Is the fact that Herod killed all Bethlehem boys age 2 and under evidence that Jesus was 2? Not necessarily. First, the murder of these little ones does not necessarily mean that the magi told him that the star had appeared two years before. They could have told him a lesser number and ruthless Herod might have chosen two years in order to "take no chances." Second, if the magi did tell him that the star had appeared two years before, this also does not necessarily mean that Jesus was 2. The star could have appeared before Jesus was born, giving the magi advanced notice.

9. Was the star an ordinary star?

No. It was clearly supernatural. For, according to Matthew 2:9, the star moved ahead of them until it was directly over the house where Jesus was and then stopped. No ordinary star does this. Rationalists have long tried to come up with a natural explanation for this star, that it was a comet, conjunction of two planets, or some other phenomenon. But, first of all, there is no proof for their natural explanations. And second, as said above, this star did things that normal stars do not.

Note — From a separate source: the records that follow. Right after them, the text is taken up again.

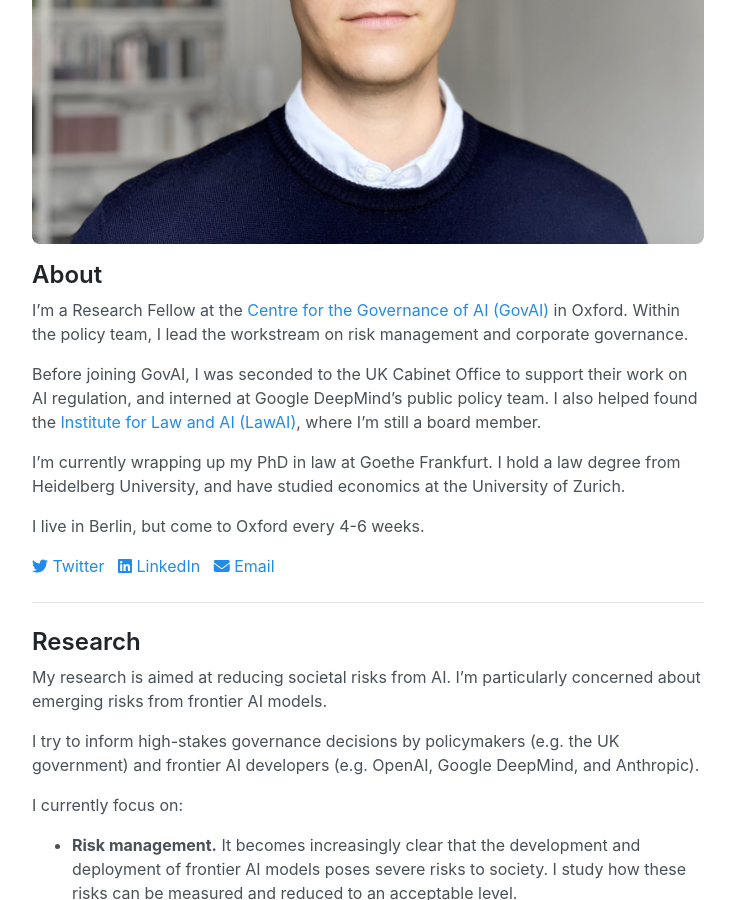
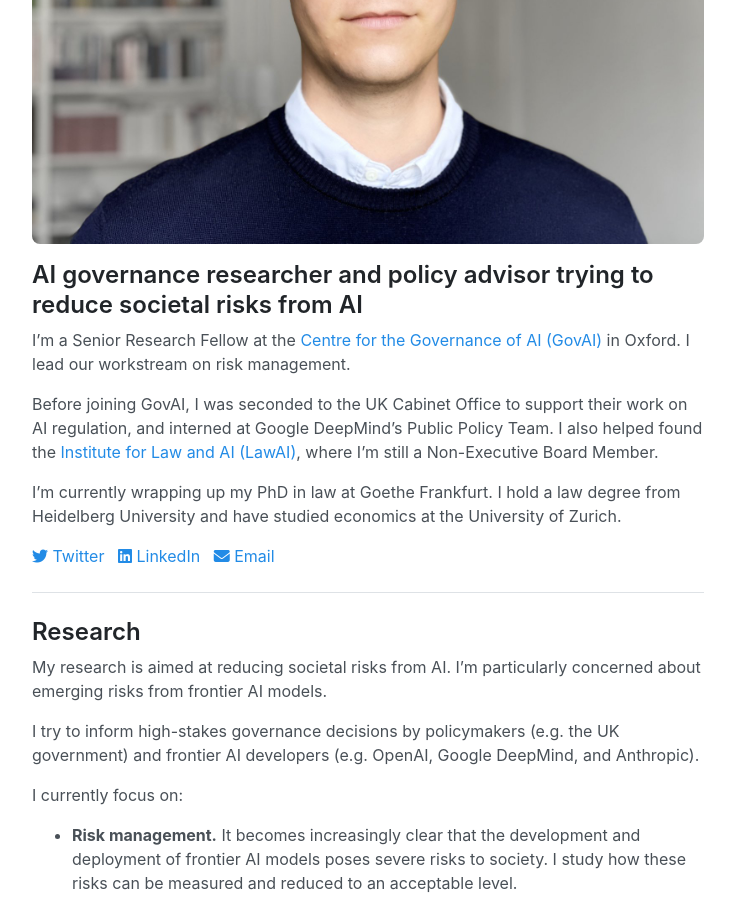
Before and after one commit to jonasschuett/jonasschuett.github.io, a Jekyll site: the page built from _posts/2020-04-04-introduction.md, in a window 1280 px wide and 900 px high, scrolled down 434 px. Shown: the whole window, without its empty margins (272-1007 px from the left). Built offline with Jekyll 4.4.1, drawn with Linux system fonts in a browser that asks for light colours; nearby versions of some CDN libraries.

Commit message:
Update 2020-04-04-introduction.md

```diff
--- a/_posts/2020-04-04-introduction.md
+++ b/_posts/2020-04-04-introduction.md
@@ -4,15 +4,13 @@ layout: page
 
 ![Jonas Schuett](/jonasschuett.jpg)
 
-## About
+## AI governance researcher and policy advisor trying to reduce societal risks from AI
 
-I'm a Research Fellow at the [Centre for the Governance of AI (GovAI)](https://www.governance.ai/) in Oxford. Within the policy team, I lead the workstream on risk management and corporate governance.
+I'm a Senior Research Fellow at the [Centre for the Governance of AI (GovAI)](https://www.governance.ai/) in Oxford. I lead our workstream on risk management.
 
-Before joining GovAI, I was seconded to the UK Cabinet Office to support their work on AI regulation, and interned at Google DeepMind’s public policy team. I also helped found the [Institute for Law and AI (LawAI)](https://law-ai.org/), where I'm still a board member.
+Before joining GovAI, I was seconded to the UK Cabinet Office to support their work on AI regulation, and interned at Google DeepMind’s Public Policy Team. I also helped found the [Institute for Law and AI (LawAI)](https://law-ai.org/), where I'm still a Non-Executive Board Member.
 
-I’m currently wrapping up my PhD in law at Goethe Frankfurt. I hold a law degree from Heidelberg University, and have studied economics at the University of Zurich.
-
-I live in Berlin, but come to Oxford every 4-6 weeks.
+I’m currently wrapping up my PhD in law at Goethe Frankfurt. I hold a law degree from Heidelberg University and have studied economics at the University of Zurich.
 
 <i class="fa-brands fa-twitter" style="color: #228be6;"></i> [Twitter](https://twitter.com/jonasschuett) &nbsp; <i class="fa-brands fa-linkedin" style="color: #228be6;"></i> [LinkedIn](https://www.linkedin.com/in/jonasschuett) &nbsp; <i class="fa-solid fa-envelope" style="color: #228be6;"></i> [Email](mailto:jonas.schuett@governance.ai)
 
```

10. How did the magi know that the new star they observed referred to the king of the Jews?

It is one thing to say that the magi were astrologers and they noticed a new and unusual star. But they were Gentiles. How did they know that the new star referred to a foreign-born king?. First, we know from the Old Testament that when the Babylonians conquered Judah and Jerusalem, they deported the majority of the population to Babylon (see 2 Kings 24-25). The deported Jews lived as exiles in Babylon for 70 years, until the Medes and Persians conquered the Babylonians. The Persian kings (esp. King Cyrus, see Ezra 1:1-4) allowed the Jews to return to Israel to rebuild the temple (see Ezra) and the city of Jerusalem ( see Nehemiah) and many returned. However, not all returned. Many Jews continued to live in the Persian empire. Thus, by the time of Christ's birth centuries later, the Hebrew religion would have long existed in the "east." Because of this, it is highly likely that the Hebrew Scriptures were also known, Scriptures that foretold the coming of the Messiah. Numbers 24:17 is one possibility. Also, Daniel, who was a famous man in Babylon and among the Medes, has several key Messianic prophecies in his book. This might explain how they had knowledge of the Messiah, the king of the Jews.

It still does not fully explain, however, how the magi knew to connect the star with the king of the Jews. However, given that it was through a dream that God warned the magi to return to their homeland another way (Matthew 2:12), it is possible that it was through a dream that God communicated to them about the significance of the star in the first place.

11. Do we know the names of the magi?

No. The Scriptures are silent on this. The traditional names, dating from about the 7th Century A.D., are Gaspar, Melchior, and Balthasar. This is the western tradition. Eastern Christians have other names.

12. What is the significance of the visit of the magi?

The account of the magi is rightly celebrated as an epiphany of our Lord. In other words, the main significance of this account is that God so wonderfully revealed the identity of Jesus as Messiah and King of the Jews to these Gentile magi. It seems to be a wonderful fulfillment of the prophet Simeon's prophecy, that Jesus would be, "a light of revelation to the Gentiles" (Luke 2:31).

By Pastor Richard P. Bucher

January, 1998